The Athletic changed all that, though. For the uninitiated, the publication does not produce traditional match reports of individual games. Instead it reports the stuff that surrounds them, with club news, tactical insights, data analysis, transfers, as well as broader investigative features.
An example: rather than report the details of Tottenham’s recent pre-season games in South Korea, as most titles did, The Athletic sent its reporter to the hometown of the club’s local hero, Son Heung-min. There it reported on the quirky football academy where he learnt his skills under the tutelage of his father and, in another piece, unpicked how he has become the most famous and beloved man in Korea.
You don’t get match reports from The Athletic, but you do get an unmatched volume of content about your team. And that’s not just for Tottenham. In football’s case, every team in the Premier League has at least one dedicated reporter, and there are journalists covering the whole league, data, tactics, women’s football and a number of foreign competitions. It is nothing if not comprehensive.
This might sound a bit like an ad for The Athletic, and I am undoubtedly a huge fan, but here’s the wider point about the future of journalism.
Increasingly I believe that publishers will have to serve two types of readers: generalists and specialists.
The generalists just want an overview of what’s going on. In the football sense, they’ll just want the score of a match and a few details about what happened. In the print era, newspapers did this perfectly well. With the switch to digital delivery, those needs can be served by push notifications or Twitter and by free sites, often state-funded, like the BBC in the UK.
Specialists will want much more from their coverage. They’ll want the voluminous detail and expertise that I’m getting from The Athletic about football. All my experience of user interviews and data shows that super-fans can never get enough of their subject, whether it be ballet, opera, gardening, music, crosswords or food. And lo, The New York Times is catering to the latter two of these passions with their Cooking and Crosswords verticals.

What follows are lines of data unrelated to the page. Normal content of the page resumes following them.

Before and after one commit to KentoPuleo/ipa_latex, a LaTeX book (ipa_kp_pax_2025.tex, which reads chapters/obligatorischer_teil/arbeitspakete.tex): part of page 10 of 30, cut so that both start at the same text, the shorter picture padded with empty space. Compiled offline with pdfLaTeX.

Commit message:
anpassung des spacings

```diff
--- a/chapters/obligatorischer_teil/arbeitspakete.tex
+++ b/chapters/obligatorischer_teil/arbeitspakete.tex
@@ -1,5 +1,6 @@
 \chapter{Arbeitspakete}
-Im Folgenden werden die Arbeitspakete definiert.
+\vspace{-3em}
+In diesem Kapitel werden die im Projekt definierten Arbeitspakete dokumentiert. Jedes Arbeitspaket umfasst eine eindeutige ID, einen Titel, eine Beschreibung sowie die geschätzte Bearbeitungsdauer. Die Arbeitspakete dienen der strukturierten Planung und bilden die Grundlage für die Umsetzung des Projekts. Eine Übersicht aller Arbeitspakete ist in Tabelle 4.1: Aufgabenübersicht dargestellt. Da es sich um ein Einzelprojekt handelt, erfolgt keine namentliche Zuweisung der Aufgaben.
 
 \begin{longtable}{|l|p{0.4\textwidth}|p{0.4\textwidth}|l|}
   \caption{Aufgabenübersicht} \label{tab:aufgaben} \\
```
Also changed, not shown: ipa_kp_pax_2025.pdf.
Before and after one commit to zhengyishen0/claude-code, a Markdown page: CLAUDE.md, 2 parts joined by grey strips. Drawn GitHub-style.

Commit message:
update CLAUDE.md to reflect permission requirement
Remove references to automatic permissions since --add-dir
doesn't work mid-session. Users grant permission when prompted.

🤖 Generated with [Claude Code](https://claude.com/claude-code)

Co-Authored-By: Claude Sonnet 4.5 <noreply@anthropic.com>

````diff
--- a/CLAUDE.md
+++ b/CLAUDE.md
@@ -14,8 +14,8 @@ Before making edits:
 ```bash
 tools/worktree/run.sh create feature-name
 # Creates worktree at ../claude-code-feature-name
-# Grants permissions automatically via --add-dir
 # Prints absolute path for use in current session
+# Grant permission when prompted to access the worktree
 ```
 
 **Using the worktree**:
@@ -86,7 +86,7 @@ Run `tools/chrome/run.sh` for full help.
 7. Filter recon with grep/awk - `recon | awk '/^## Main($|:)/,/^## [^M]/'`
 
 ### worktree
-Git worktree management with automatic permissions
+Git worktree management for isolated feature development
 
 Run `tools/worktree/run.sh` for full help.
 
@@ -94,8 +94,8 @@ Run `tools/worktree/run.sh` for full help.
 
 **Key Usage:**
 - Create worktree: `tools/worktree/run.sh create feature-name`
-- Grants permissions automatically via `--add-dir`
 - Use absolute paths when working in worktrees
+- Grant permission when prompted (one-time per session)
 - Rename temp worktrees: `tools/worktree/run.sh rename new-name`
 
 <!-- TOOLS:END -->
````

Of course, you could argue that this coverage is out there in the form of blogs or Facebook groups. However, the opportunity for publishers is to bring journalistic rigour and expertise alongside enthusiasm to these areas. I notice that I no longer read fan blogs, nor listen to fan-based podcasts relating to Tottenham. My gut says, “These guys are just fans like me – what can they tell me that I don’t know.”
As well as an opportunity, there is also a challenge for publishers. Traditionally the daily newspaper has catered to generalists, who wanted a broad overview of the world. Now, the basic facts of almost any story are everywhere, instantly – on your homescreen, on desktop alerts, on free websites of many different flavours. It is very difficult to charge for this kind of content in the long run (I’m taking it as read that there are only so many publishers who can be sustained by an ad-only model).
Consequently publishers have to provide something distinctive and different to encourage people to support their reader revenue model once traditional newspaper (and magazine) readers die off. Newspapers are not set up to do this, though some are trying. We should note that the digitally native publications that have survived and in some cases thrived are those catering to specialist interests in the kind of depth we’ve never seen before. Alongside The Athletic you have Politico (politics), The Information (tech industry) and Axios (politics and other verticals) to name but three of the most prominent.
I see a future in which people will get their general news from multiple sources for free, but then subscribe to specialist publications that feed their passions.
So I think to be a generalist is potentially a scary place to be, if not right now, then in the near-future as demographic shifts take hold. How they respond to this will be either the making or breaking of them? In the meantime, what interests me is what specialist publisher the New York Times might buy next.